If you own a closely held business, chances are that it takes up a big chunk of your balance sheet, even though most of its value can't be found in bank accounts and liquid investments. Have you ever stopped to think about what would happen to that business and its value if you die?
If you're wondering what to do, the answer may be a "buy-sell" agreement funded with life insurance. It can potentially save your business and give your heirs a secure income. If you don't do it, here's what could happen and has happened to many small-business owners:
- If you have a sole proprietorship, the business shuts down because there is no one else in the business capable of (or interested in) running it. Additionally, when your heirs try to sell it, there aren't any buyers because you're not there to run it.
- If it's a partnership, the business continues, but those running it will have to pay someone to replace you, maybe at a higher salary than you were paid because you were building equity.

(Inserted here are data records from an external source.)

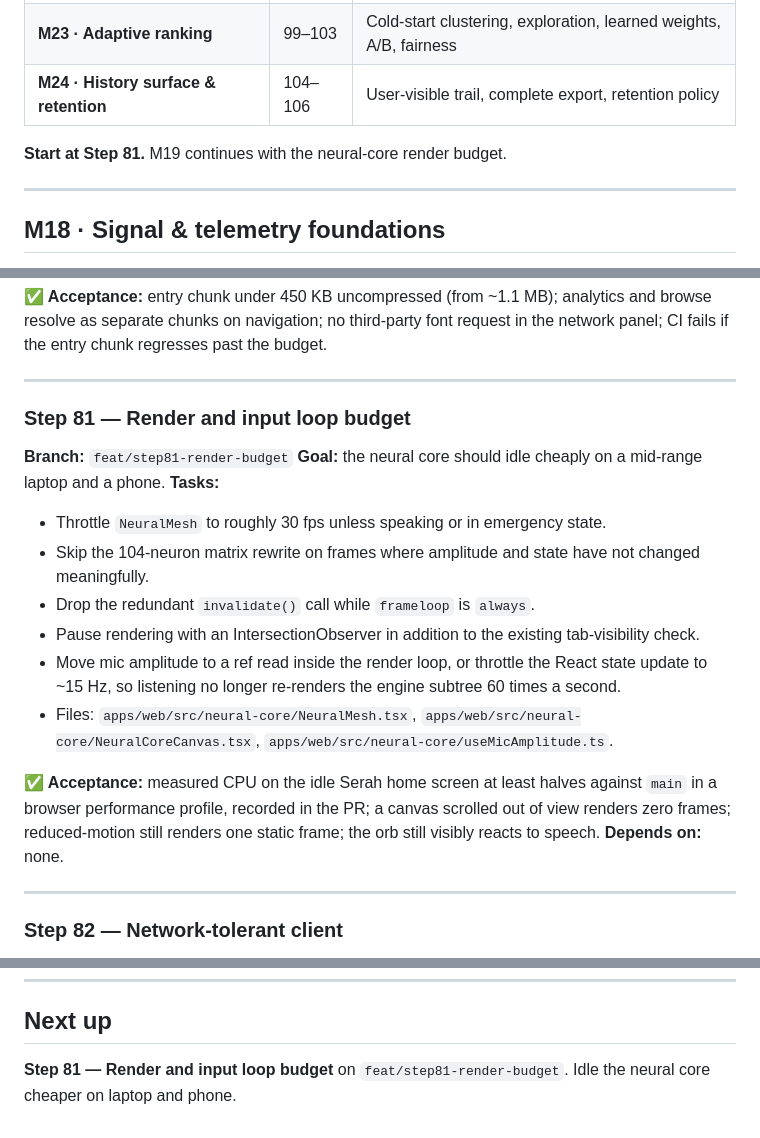
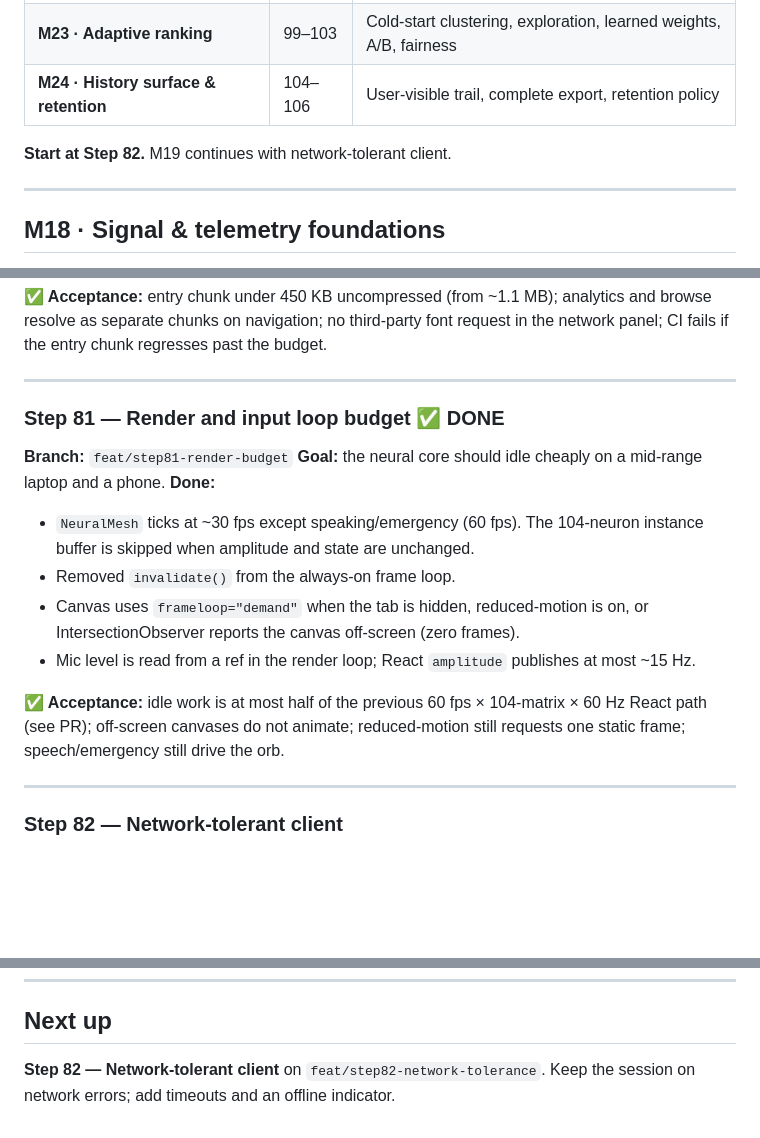
Before and after one commit to udithsandaruwan2/care-plus-aio, a Markdown page: docs/DEVELOPMENT_PLAN_V2.md, 3 parts joined by grey strips. Rendered like a GitHub page; blank space fills up the shorter version.

Commit message:
docs: mark Step 81 render budget done

```diff
--- a/docs/DEVELOPMENT_PLAN_V2.md
+++ b/docs/DEVELOPMENT_PLAN_V2.md
@@ -61,7 +61,7 @@ Everything below follows from those four. Ordering matters: **M18 must land firs
 | **M23 · Adaptive ranking**               | 99–103  | Cold-start clustering, exploration, learned weights, A/B, fairness   |
 | **M24 · History surface & retention**    | 104–106 | User-visible trail, complete export, retention policy                |
 
-**Start at Step 81.** M19 continues with the neural-core render budget.
+**Start at Step 82.** M19 continues with network-tolerant client.
 
 ---
 
@@ -148,21 +148,18 @@ Everything below follows from those four. Ordering matters: **M18 must land firs
 
 ---
 
-### Step 81 — Render and input loop budget
+### Step 81 — Render and input loop budget ✅ **DONE**
 
 **Branch:** `feat/step81-render-budget`
 **Goal:** the neural core should idle cheaply on a mid-range laptop and a phone.
-**Tasks:**
+**Done:**
 
-- Throttle `NeuralMesh` to roughly 30 fps unless speaking or in emergency state.
-- Skip the 104-neuron matrix rewrite on frames where amplitude and state have not changed meaningfully.
-- Drop the redundant `invalidate()` call while `frameloop` is `always`.
-- Pause rendering with an IntersectionObserver in addition to the existing tab-visibility check.
-- Move mic amplitude to a ref read inside the render loop, or throttle the React state update to ~15 Hz, so listening no longer re-renders the engine subtree 60 times a second.
-- Files: `apps/web/src/neural-core/NeuralMesh.tsx`, `apps/web/src/neural-core/NeuralCoreCanvas.tsx`, `apps/web/src/neural-core/useMicAmplitude.ts`.
+- `NeuralMesh` ticks at ~30 fps except speaking/emergency (60 fps). The 104-neuron instance buffer is skipped when amplitude and state are unchanged.
+- Removed `invalidate()` from the always-on frame loop.
+- Canvas uses `frameloop="demand"` when the tab is hidden, reduced-motion is on, or IntersectionObserver reports the canvas off-screen (zero frames).
+- Mic level is read from a ref in the render loop; React `amplitude` publishes at most ~15 Hz.
 
-**✅ Acceptance:** measured CPU on the idle Serah home screen at least halves against `main` in a browser performance profile, recorded in the PR; a canvas scrolled out of view renders zero frames; reduced-motion still renders one static frame; the orb still visibly reacts to speech.
-**Depends on:** none.
+**✅ Acceptance:** idle work is at most half of the previous 60 fps × 104-matrix × 60 Hz React path (see PR); off-screen canvases do not animate; reduced-motion still requests one static frame; speech/emergency still drive the orb.
 
 ---
 
@@ -618,4 +615,4 @@ Author identity and the terminal commit recipe: `.cursor/rules/git-workflow.mdc`
 
 ## Next up
 
-**Step 81 — Render and input loop budget** on `feat/step81-render-budget`. Idle the neural core cheaper on laptop and phone.
+**Step 82 — Network-tolerant client** on `feat/step82-network-tolerance`. Keep the session on network errors; add timeouts and an offline indicator.
```
Also changed, not shown: PROGRESS.md (+5 -3 lines).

This puts a double strain on the business -- it is paying more to someone who knows less about your business and may require a long learning curve to get up to speed.
- A member of your family takes your place in your solely owned business but knows little or nothing about running it and it fails. Or, if you have a partner in a partnership or in a corporation with co-shareholders, replacing you with even a knowledgeable family member may cause tension for the remaining co-owners. A family replacement can be more of a liability than an asset.
- The IRS determines that the value of your business is twice what you could sell it for and your estate has to pay taxes on that value even though there is little or no cash.
- Your family tries to sell your share of the business to your co-owners, but they don't have the money to buy it outright, and paying for it over a period of time could put a strain on the business's cash flow.
The bottom line? The value of your business could be significantly diminished. Further, the money your heirs were counting on to support them -- to pay for their retirement and perhaps for college -- may not exist. It will be even more painful if you had been planning to keep your business running until one of your children was old enough to take over.
What You Can Do
The solution to all of these scenarios may be a binding buy-sell agreement that says if you die, someone else is obligated to buy your interest. That someone can be an actual person or people, such as current co-owners or even competitors. It could be the company itself.
With a buy-sell agreement in place, upon your death your estate can sell the business and receive the cash, the business won't go down the tubes, and you may have saved the livelihood of your partners or co-shareholders.
A key point to setting up the transaction correctly is to make the buy-sell agreement binding for all parties, so the buyers don't have the option of backing out after your death. Also, if done correctly, the IRS has to accept the value of the business interest that has been stated in the agreement. The costs involved in a buy-sell agreement include professional fees and insurance premiums (premiums will depend on your health rating and insurability). After all, the alternative could be that nothing will go to your family; not only would they lack the money they were counting on, they would wonder why you did not "take care of business" while you were alive. In the end, if all is done properly, the life insurance proceeds will go to your estate, your new buyers will receive your interest and the business will carry on without a cash drain for years to come.
Your heirs and business partners will thank you.